> _Your instructions_: Your answer needs to include each line of the records in which the string "times" can be found.

[Data to process — start]

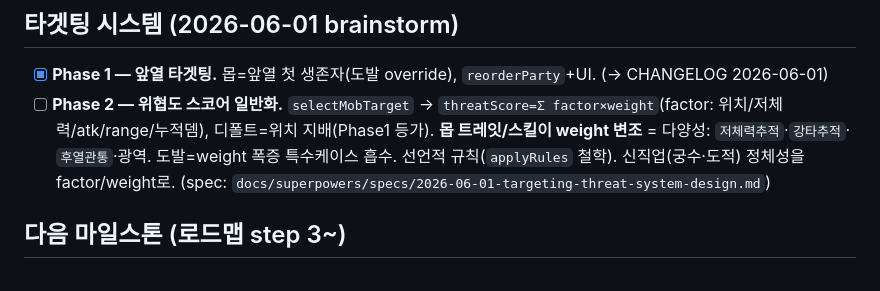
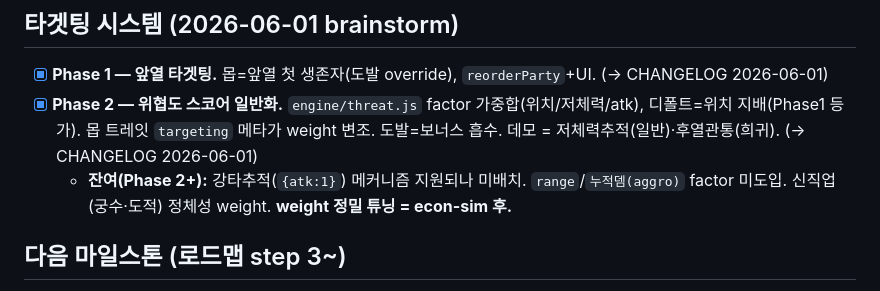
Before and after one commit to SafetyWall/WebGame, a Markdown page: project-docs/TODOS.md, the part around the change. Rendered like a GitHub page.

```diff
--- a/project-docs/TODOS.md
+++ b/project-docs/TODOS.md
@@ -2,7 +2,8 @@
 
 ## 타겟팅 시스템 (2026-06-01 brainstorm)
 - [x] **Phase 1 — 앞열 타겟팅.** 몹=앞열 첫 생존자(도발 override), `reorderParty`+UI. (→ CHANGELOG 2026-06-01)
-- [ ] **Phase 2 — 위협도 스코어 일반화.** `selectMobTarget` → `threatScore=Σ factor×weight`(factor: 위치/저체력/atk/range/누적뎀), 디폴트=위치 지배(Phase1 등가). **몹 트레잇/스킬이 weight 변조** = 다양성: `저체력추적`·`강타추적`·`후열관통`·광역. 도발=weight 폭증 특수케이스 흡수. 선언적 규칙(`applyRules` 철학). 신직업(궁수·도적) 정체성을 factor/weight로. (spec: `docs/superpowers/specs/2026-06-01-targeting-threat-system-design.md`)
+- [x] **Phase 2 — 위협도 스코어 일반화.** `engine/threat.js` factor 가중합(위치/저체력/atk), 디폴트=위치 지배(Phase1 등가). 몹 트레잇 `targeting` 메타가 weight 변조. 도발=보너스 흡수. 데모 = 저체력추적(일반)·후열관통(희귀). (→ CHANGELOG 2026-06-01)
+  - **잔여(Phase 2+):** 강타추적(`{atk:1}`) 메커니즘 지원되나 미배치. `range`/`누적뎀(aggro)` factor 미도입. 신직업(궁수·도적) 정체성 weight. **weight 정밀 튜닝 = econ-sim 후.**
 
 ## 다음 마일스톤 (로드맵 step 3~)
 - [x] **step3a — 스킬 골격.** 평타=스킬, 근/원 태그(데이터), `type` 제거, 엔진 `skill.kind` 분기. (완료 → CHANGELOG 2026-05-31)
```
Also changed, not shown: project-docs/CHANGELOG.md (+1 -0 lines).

[Data to process — finish]
[Data to process — start]

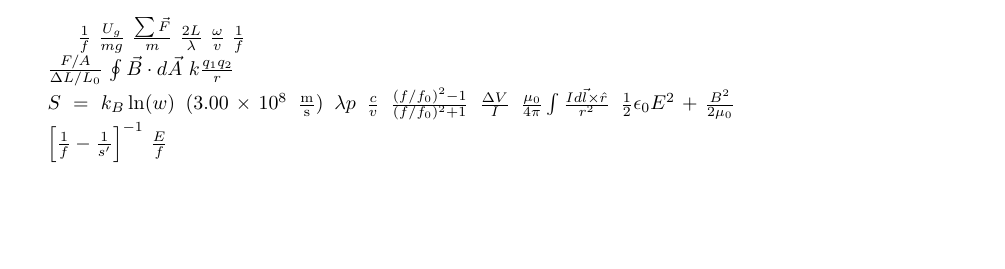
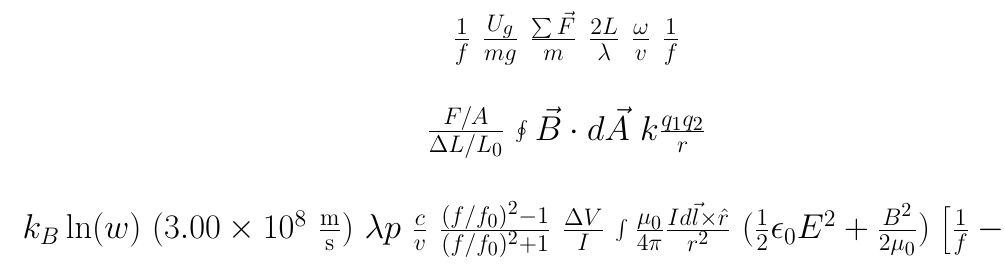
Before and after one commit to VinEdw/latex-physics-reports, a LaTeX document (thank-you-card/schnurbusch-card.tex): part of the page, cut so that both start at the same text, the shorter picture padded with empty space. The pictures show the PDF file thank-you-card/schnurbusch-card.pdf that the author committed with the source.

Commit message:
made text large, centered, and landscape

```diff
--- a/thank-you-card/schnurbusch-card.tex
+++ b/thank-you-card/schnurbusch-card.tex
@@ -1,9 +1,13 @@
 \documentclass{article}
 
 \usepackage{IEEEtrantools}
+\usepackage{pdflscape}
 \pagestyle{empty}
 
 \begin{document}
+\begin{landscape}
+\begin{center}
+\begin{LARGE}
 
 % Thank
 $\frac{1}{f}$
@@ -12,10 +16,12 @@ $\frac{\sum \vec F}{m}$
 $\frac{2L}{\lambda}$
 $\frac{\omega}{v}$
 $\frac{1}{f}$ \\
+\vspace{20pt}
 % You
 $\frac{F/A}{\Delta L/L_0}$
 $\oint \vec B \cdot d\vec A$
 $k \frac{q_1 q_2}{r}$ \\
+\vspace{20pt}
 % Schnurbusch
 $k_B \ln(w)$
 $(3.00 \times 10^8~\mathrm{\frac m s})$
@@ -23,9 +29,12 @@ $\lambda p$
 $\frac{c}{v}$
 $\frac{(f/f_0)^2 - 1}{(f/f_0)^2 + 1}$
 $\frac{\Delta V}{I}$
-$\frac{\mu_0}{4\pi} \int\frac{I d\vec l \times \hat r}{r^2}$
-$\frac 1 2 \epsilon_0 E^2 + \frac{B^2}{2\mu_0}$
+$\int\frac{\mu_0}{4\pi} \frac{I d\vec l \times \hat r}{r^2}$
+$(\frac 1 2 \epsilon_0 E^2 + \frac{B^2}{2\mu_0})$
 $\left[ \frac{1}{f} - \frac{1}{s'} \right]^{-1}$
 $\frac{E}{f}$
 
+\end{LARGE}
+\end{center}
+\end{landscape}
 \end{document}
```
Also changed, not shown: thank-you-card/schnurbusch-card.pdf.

[Data to process — finish]

> _Solved exercise_:
 $(3.00 \times 10^8~\mathrm{\frac m s})$
-$\frac{\mu_0}{4\pi} \int\frac{I d\vec l \times \hat r}{r^2}$
+$\int\frac{\mu_0}{4\pi} \frac{I d\vec l \times \hat r}{r^2}$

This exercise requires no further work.